Colorado Republican gubernatorial candidate wants to bring the Electoral College to Colorado statewide elections! Why a man would think "doing away with the popular vote for statewide elected officials" is a winning message is a bit of a mystery. If he were to somehow succeed in this nefarious plan, I can't say for sure our Supreme Court would strike it down, even though precedent commands it. Perhaps Sam Alito would say one-person-one-vote isn't a deeply-rooted enough right.
An anti-price-gouging bill aimed at oil corporations -- not the Windfall Profits Tax Act, but not a bad bill -- barely passed the House, with four House Democrats joining all Republicans in voting against it. Naturally Democrat anti-bill arguments were all hostage-taking: if we fight price-gouging, what will we do when we need more oil later? Why, you could argue against almost anything that way! If we put this CEO in jail for butchering his secretary and drinking her blood and eating the flesh from her bones, what'll we do when we need his leadership later? Of course, a truly great nation wouldn't need to answer that, because a truly great nation would train its people up into greatness. Clearly we've failed there with folks like Rep. Kathleen Rice, last heard helping to scuttle efforts to allow Medicare to negotiate drug prices.
Hamilton Nolan at In These Times tells us that the Amazon Labor Union victory in Staten Island, NY, requires organizers to recognize that "all of the time unions spend arguing with one another over who has the right to organize which workers, in which industry, at which company is one gargantuan waste of time." You'd think unions would already have thought of that, being on the ropes for the last 40-odd years as the share of union workers in the economy has dwindles from around 33% to around 10%, but then being on the ropes against an economy that seems to grow more diabolical by the day may make you inclined to cling to what you've been doing and tell yourself you just need to do it harder. Still, as Mr. Nolan says, "(b)uilding multi-union coalitions requires unions to recognize the futility of arguing over jurisdiction, and instead do the opposite: combine forces and organize without freaking out over who gets to put their label on the end product."

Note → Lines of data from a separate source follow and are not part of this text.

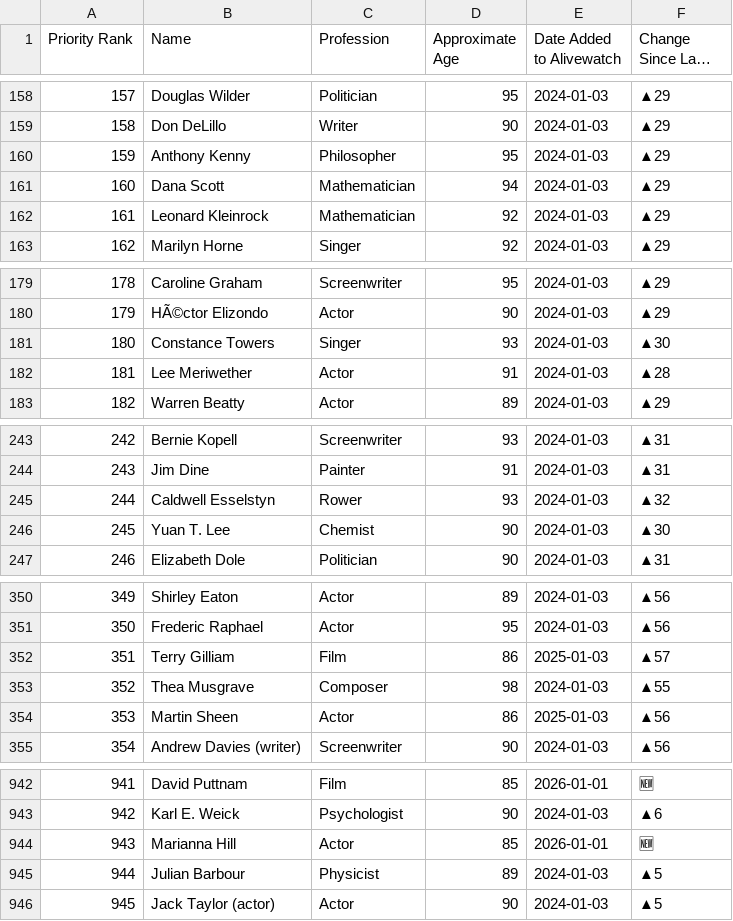
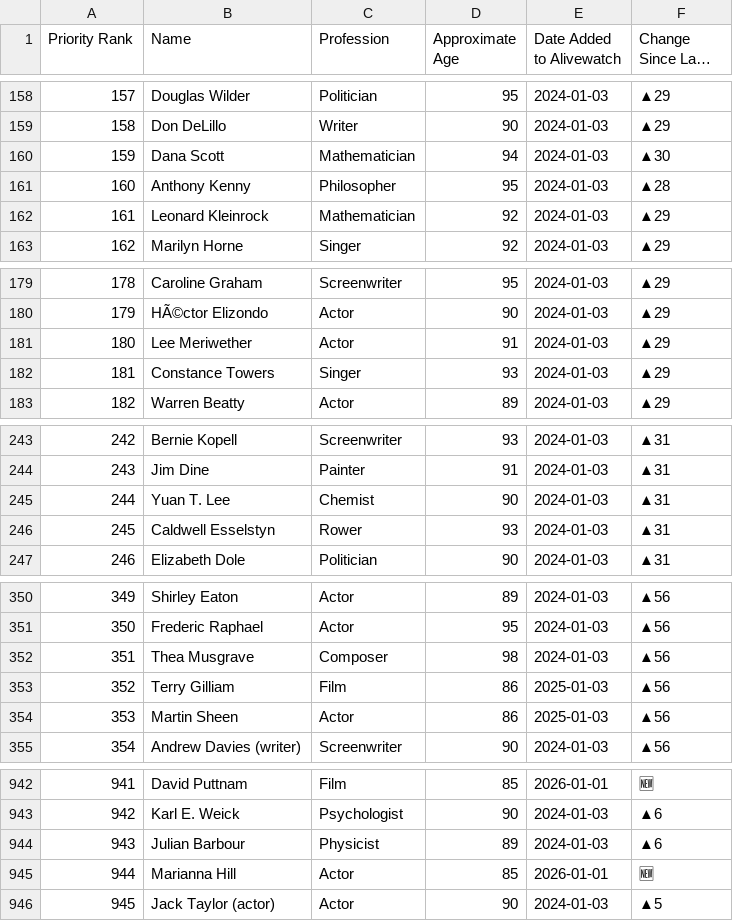
Before and after one commit to Viperiser/alivewatch, a CSV file: data/On_Alivewatch.csv, drawn as a sheet; only a part is shown, gaps mark what is left out; long unchanged cells end in …; removed rows and columns are numbered as before the commit, all else as after; the diff covers the shown part only; the diff names each change by its address in the sheet, - before the commit and + after, or states it on an @@ line.

```diff
--- a/data/On_Alivewatch.csv
+++ b/data/On_Alivewatch.csv
+row 160: 159 | Dana Scott | Mathematician | 94 | 2024-01-03 | ▲30
@@ column A (Priority Rank) renumbered from row 161 down @@
-F161 (Change Since Last Year): ▲29
+F161 (Change Since Last Year): ▲28
-row 161: 160 | Dana Scott | Mathematician | 94 | 2024-01-03 | ▲29
-row 181: 180 | Constance Towers | Singer | 93 | 2024-01-03 | ▲30
-F181 (Change Since Last Year): ▲28
+F181 (Change Since Last Year): ▲29
+row 182: 181 | Constance Towers | Singer | 93 | 2024-01-03 | ▲29
-row 245: 244 | Caldwell Esselstyn | Rower | 93 | 2024-01-03 | ▲32
-F245 (Change Since Last Year): ▲30
+F245 (Change Since Last Year): ▲31
+row 246: 245 | Caldwell Esselstyn | Rower | 93 | 2024-01-03 | ▲31
-row 352: 351 | Terry Gilliam | Film | 86 | 2025-01-03 | ▲57
-F352 (Change Since Last Year): ▲55
+F352 (Change Since Last Year): ▲56
+row 353: 352 | Terry Gilliam | Film | 86 | 2025-01-03 | ▲56
+row 944: 943 | Julian Barbour | Physicist | 89 | 2024-01-03 | ▲6
-row 945: 944 | Julian Barbour | Physicist | 89 | 2024-01-03 | ▲5
```
Also changed, not shown: 1 removed row elsewhere in this file, data/Alivewatch_by_date_added.csv, 3 other files.
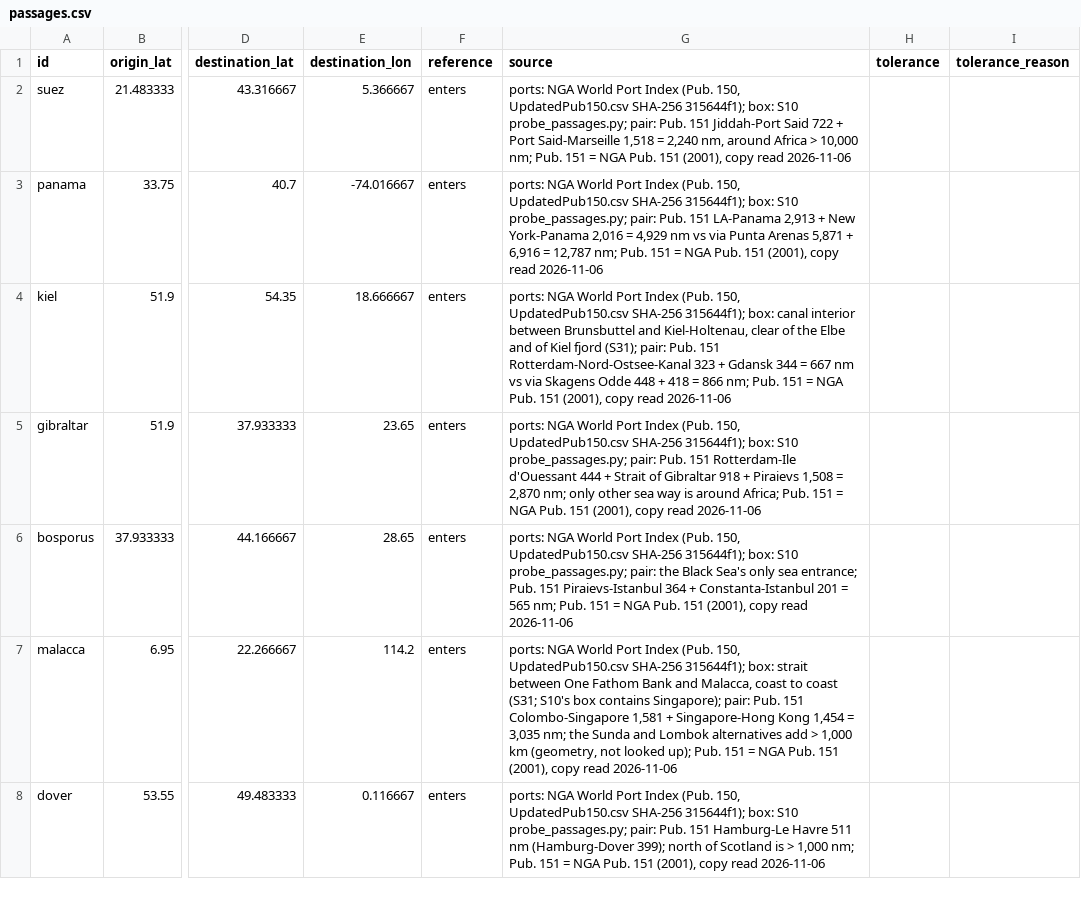
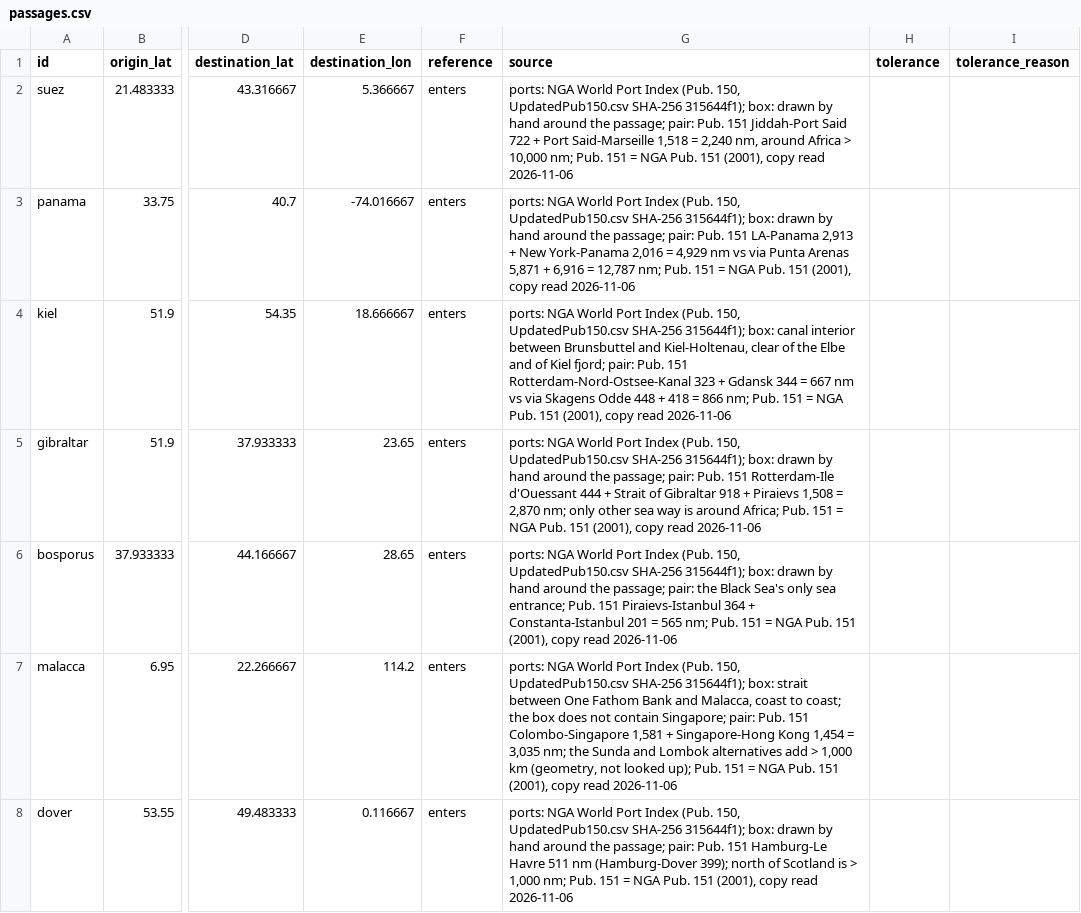
Before and after one commit to connor-makowski/scgraph, a CSV file: scgraph/pipelines/steps/stage4_validation/cases/passages.csv, drawn as a sheet; only a part is shown, gaps mark what is left out; the diff covers the shown part only; the diff names each change by its address in the sheet, - before the commit and + after, or states it on an @@ line.

```diff
--- a/scgraph/pipelines/steps/stage4_validation/cases/passages.csv
+++ b/scgraph/pipelines/steps/stage4_validation/cases/passages.csv
-G2 (source): …315644f1); box: S10 probe_passages.py; pair: Pub.…
+G2 (source): …315644f1); box: drawn by hand around the passage; pair: Pub.…
-G3 (source): …315644f1); box: S10 probe_passages.py; pair: Pub.…
+G3 (source): …315644f1); box: drawn by hand around the passage; pair: Pub.…
-G4 (source): …of Kiel fjord (S31); pair: Pub.…
+G4 (source): …of Kiel fjord; pair: Pub.…
-G5 (source): …315644f1); box: S10 probe_passages.py; pair: Pub.…
+G5 (source): …315644f1); box: drawn by hand around the passage; pair: Pub.…
-G6 (source): …315644f1); box: S10 probe_passages.py; pair: the…
+G6 (source): …315644f1); box: drawn by hand around the passage; pair: the…
-G7 (source): …coast to coast (S31; S10's box contains Singapore); pair: Pub.…
+G7 (source): …coast to coast; the box does not contain Singapore; pair: Pub.…
-G8 (source): …315644f1); box: S10 probe_passages.py; pair: Pub.…
+G8 (source): …315644f1); box: drawn by hand around the passage; pair: Pub.…
```
Also changed, not shown: 6 edited cells elsewhere in this file, scgraph/pipelines/steps/stage4_validation/cases/river_ports.csv, scgraph/pipelines/steps/stage4_validation/cases/sea_distances.csv, 15 other files.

When I read David Brooks telling us that liberals need to stop looking down on right-wingers and pretending that only they have a monopoly on understanding right and wrong, I am tempted to replace the word "liberal" with the word "right-winger" everywhere in that op-ed and guess what? It works about as well that way; liberals certainly have no monopoly on believing their way is the only way. David Brooks apparently didn't hear any right-wingers calling Iraq war opponents traitors 20 years ago, let alone right-wingers constantly calling liberals weak since time immemorial, and that's the kind of blind spot that'll never help you ingratiate yourself with your new Democrat friends. (And those of us who do not imagine a wall between what Mr. Brooks calls the "moral freedom" ethos and the "you are not your own" ethos won't be persuaded, or even enriched, by the last 36 paragraphs. We certainly won't be convinced that the conservative worldview's "existential()...crisis" is a recent phenomenon. That carcass has been stinking up the joint for years.)
Finally, a right-winger actually tells Congress, under oath, that "places like Washington, D.C." use fetuses to power street lamps. As with right-wing efforts to call everyone who doesn't beat up a gay person a "groomer," I think legal remedies already exist to redress such absurdities. Never mind that she actually said that under oath; anyone can pretend they thought what they said was true as far as they "knew." No, someone with standing to sue needs to sue her -- someone with decision-making power in the D.C. utility grid, perhaps? And no, her saying "places like Washington, D.C." won't give her wiggle room; everyone knows what she meant. Playing whack-a-mole with these lies won't save us, but getting the liars to pay in a court of law might.